■ AIM OF THE EXERCISE
Read through the listing, and wherever a line holds the word "variables", return it.

*** Begin section ***

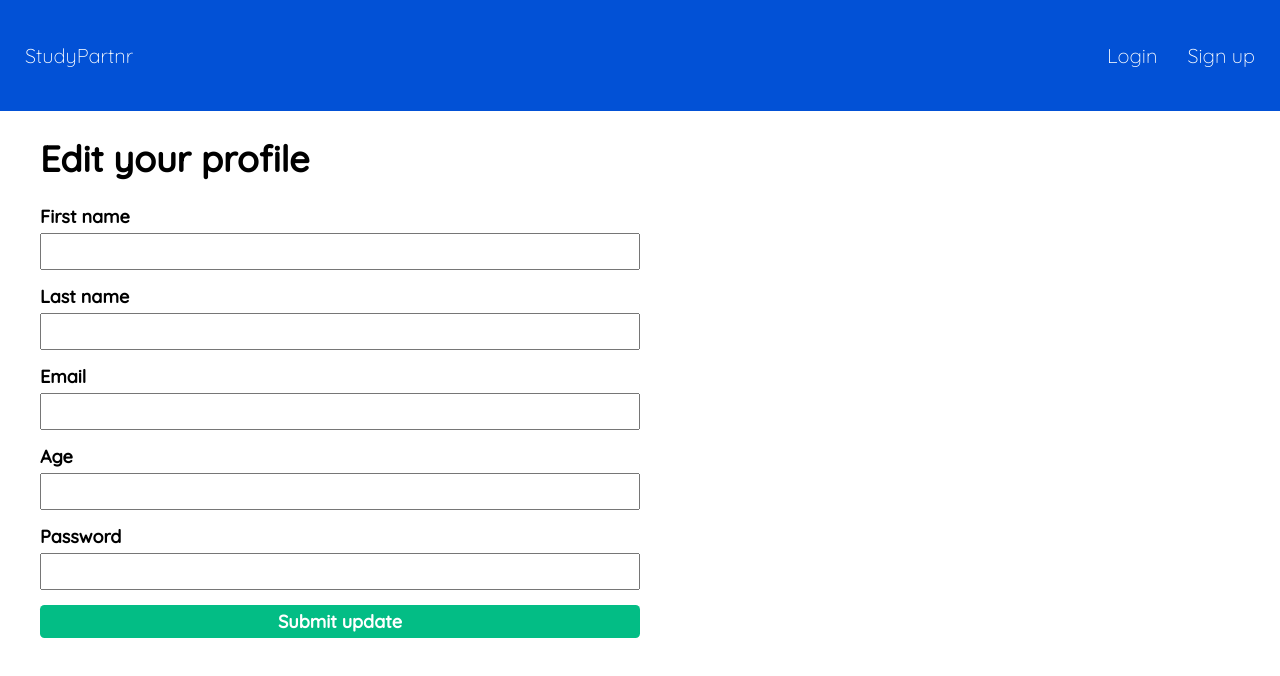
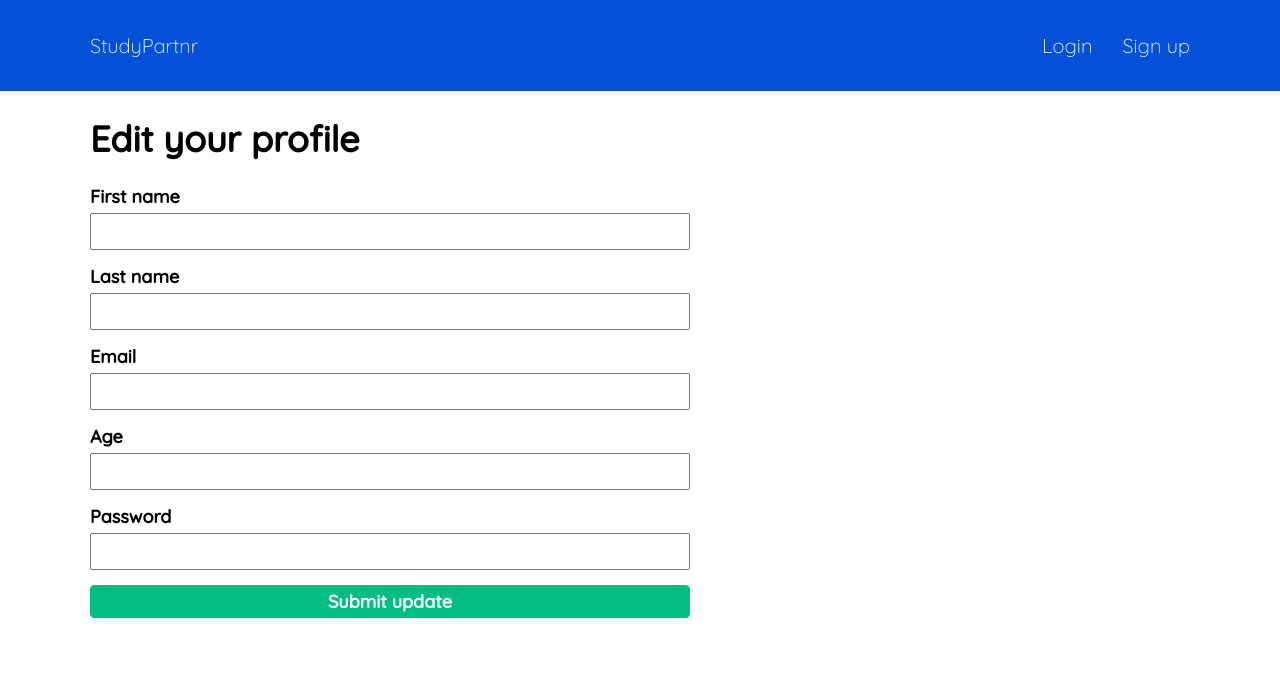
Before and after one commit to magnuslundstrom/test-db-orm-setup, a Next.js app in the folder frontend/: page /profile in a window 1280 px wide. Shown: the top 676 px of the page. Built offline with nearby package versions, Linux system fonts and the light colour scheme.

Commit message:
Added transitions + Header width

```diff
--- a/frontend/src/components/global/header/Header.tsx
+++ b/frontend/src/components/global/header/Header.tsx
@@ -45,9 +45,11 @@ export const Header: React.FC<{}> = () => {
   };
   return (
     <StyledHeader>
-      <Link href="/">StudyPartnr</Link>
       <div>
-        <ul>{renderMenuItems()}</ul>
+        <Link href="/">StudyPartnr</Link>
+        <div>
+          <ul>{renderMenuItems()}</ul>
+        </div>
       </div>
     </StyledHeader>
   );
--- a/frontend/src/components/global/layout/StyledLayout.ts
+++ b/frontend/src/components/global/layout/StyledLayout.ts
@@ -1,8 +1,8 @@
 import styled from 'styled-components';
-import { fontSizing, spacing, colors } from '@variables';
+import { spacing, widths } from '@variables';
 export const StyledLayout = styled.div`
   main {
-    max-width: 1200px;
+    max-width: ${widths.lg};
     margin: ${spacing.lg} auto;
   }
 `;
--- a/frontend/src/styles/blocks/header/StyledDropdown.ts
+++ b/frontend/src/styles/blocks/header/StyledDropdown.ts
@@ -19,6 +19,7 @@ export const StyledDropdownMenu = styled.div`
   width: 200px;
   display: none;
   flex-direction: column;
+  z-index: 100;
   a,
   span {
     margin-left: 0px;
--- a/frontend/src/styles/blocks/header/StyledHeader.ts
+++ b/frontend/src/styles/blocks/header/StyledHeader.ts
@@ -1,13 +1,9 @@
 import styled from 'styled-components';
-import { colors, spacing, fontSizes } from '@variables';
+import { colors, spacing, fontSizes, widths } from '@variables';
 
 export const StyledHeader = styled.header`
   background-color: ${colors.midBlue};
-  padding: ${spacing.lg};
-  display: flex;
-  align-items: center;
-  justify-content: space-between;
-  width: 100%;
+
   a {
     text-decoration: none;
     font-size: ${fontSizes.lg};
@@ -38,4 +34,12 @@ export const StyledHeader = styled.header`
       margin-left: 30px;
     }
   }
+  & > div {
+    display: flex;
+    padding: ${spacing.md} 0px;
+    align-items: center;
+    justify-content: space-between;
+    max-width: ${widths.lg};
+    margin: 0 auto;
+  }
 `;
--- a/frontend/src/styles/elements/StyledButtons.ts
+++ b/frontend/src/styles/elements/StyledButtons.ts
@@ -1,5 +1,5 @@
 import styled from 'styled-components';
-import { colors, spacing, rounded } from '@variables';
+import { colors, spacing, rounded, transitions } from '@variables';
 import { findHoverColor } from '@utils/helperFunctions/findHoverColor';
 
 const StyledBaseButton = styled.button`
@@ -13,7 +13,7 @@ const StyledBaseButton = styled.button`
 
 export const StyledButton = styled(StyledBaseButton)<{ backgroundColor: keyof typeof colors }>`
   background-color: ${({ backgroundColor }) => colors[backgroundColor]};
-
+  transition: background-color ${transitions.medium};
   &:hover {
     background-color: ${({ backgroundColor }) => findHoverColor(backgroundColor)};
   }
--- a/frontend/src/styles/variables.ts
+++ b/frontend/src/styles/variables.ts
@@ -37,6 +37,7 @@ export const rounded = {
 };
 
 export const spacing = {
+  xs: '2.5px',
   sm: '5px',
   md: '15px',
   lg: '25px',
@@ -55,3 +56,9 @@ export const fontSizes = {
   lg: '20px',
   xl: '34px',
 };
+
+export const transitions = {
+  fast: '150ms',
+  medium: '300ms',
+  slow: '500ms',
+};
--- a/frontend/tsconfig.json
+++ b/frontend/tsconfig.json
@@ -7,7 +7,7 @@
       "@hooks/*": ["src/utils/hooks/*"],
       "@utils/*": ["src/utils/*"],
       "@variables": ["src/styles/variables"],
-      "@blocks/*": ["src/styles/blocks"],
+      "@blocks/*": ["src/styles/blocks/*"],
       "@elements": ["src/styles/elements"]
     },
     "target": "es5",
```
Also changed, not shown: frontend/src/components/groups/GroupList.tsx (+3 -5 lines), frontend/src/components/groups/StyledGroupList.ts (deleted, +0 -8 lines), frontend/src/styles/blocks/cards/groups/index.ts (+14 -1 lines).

*** End section ***
*** Begin section ***

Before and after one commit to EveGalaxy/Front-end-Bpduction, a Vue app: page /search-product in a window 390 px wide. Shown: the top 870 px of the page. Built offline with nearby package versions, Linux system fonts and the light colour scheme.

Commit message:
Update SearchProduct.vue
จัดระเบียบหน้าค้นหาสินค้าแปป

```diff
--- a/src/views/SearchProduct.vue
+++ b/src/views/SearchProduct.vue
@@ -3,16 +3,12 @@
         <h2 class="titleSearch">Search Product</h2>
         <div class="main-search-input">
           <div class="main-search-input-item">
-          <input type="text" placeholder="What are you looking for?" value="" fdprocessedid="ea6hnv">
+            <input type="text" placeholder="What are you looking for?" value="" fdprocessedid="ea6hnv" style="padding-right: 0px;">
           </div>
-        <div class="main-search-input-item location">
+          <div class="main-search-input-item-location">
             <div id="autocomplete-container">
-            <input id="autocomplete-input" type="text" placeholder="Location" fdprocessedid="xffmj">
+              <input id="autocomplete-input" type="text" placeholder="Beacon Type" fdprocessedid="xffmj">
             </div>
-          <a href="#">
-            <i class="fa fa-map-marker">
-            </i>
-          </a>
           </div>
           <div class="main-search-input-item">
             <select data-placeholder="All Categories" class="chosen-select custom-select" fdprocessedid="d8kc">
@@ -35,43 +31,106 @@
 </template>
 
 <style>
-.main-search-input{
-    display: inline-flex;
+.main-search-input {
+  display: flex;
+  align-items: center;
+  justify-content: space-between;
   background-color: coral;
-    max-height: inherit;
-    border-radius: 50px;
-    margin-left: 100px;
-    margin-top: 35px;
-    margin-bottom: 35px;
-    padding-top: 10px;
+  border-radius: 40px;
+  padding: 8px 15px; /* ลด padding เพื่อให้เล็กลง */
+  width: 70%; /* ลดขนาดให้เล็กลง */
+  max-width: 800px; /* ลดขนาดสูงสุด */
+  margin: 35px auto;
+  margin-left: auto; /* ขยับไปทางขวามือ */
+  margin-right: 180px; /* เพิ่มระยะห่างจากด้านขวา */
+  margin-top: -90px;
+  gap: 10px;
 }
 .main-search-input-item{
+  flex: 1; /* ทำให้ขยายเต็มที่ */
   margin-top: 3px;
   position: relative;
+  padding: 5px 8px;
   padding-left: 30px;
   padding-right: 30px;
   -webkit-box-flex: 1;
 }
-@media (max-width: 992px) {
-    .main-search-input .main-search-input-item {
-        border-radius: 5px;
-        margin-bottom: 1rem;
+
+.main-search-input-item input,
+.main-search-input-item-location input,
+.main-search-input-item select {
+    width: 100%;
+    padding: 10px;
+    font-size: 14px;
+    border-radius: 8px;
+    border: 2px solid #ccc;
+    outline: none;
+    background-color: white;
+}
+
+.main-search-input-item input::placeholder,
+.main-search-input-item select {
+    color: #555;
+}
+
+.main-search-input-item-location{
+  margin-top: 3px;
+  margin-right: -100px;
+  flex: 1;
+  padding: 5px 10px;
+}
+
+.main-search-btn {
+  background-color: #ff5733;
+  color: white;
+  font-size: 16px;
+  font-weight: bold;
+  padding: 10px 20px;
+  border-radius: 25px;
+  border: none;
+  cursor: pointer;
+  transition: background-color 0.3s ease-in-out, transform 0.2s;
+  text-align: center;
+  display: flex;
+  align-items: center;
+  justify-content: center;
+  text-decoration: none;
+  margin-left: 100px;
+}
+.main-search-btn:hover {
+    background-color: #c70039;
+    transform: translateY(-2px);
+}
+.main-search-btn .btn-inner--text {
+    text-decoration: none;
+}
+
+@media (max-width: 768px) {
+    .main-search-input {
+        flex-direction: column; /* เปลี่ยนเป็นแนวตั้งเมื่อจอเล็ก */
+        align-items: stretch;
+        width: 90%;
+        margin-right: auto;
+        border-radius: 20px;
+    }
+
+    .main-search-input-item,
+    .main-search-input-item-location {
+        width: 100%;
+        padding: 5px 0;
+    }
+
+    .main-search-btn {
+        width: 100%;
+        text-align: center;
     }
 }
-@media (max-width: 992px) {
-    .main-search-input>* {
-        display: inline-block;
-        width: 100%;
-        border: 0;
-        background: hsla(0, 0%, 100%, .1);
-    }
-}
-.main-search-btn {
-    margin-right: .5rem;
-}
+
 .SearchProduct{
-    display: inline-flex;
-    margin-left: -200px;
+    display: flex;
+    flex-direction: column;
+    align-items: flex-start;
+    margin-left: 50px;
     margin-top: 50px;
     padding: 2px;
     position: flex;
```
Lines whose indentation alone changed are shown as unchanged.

*** End section ***
*** Begin section ***

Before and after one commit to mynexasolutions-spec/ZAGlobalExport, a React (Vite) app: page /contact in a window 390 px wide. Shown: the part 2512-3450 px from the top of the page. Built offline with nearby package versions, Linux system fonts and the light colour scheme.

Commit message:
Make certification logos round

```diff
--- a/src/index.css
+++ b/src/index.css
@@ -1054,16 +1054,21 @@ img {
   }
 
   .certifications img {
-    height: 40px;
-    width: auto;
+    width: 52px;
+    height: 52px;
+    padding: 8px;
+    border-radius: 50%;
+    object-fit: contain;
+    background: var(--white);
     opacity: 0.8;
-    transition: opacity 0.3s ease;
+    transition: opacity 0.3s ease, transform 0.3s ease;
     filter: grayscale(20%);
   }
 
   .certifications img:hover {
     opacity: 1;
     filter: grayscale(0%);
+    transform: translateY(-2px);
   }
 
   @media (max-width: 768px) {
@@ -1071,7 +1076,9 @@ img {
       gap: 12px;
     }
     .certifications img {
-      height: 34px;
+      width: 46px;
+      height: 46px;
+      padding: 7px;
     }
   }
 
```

*** End section ***

■ ANSWER
-import { fontSizing, spacing, colors } from '@variables';
+import { spacing, widths } from '@variables';
-import { colors, spacing, fontSizes } from '@variables';
+import { colors, spacing, fontSizes, widths } from '@variables';
-import { colors, spacing, rounded } from '@variables';
+import { colors, spacing, rounded, transitions } from '@variables';
--- a/frontend/src/styles/variables.ts
+++ b/frontend/src/styles/variables.ts
       "@variables": ["src/styles/variables"],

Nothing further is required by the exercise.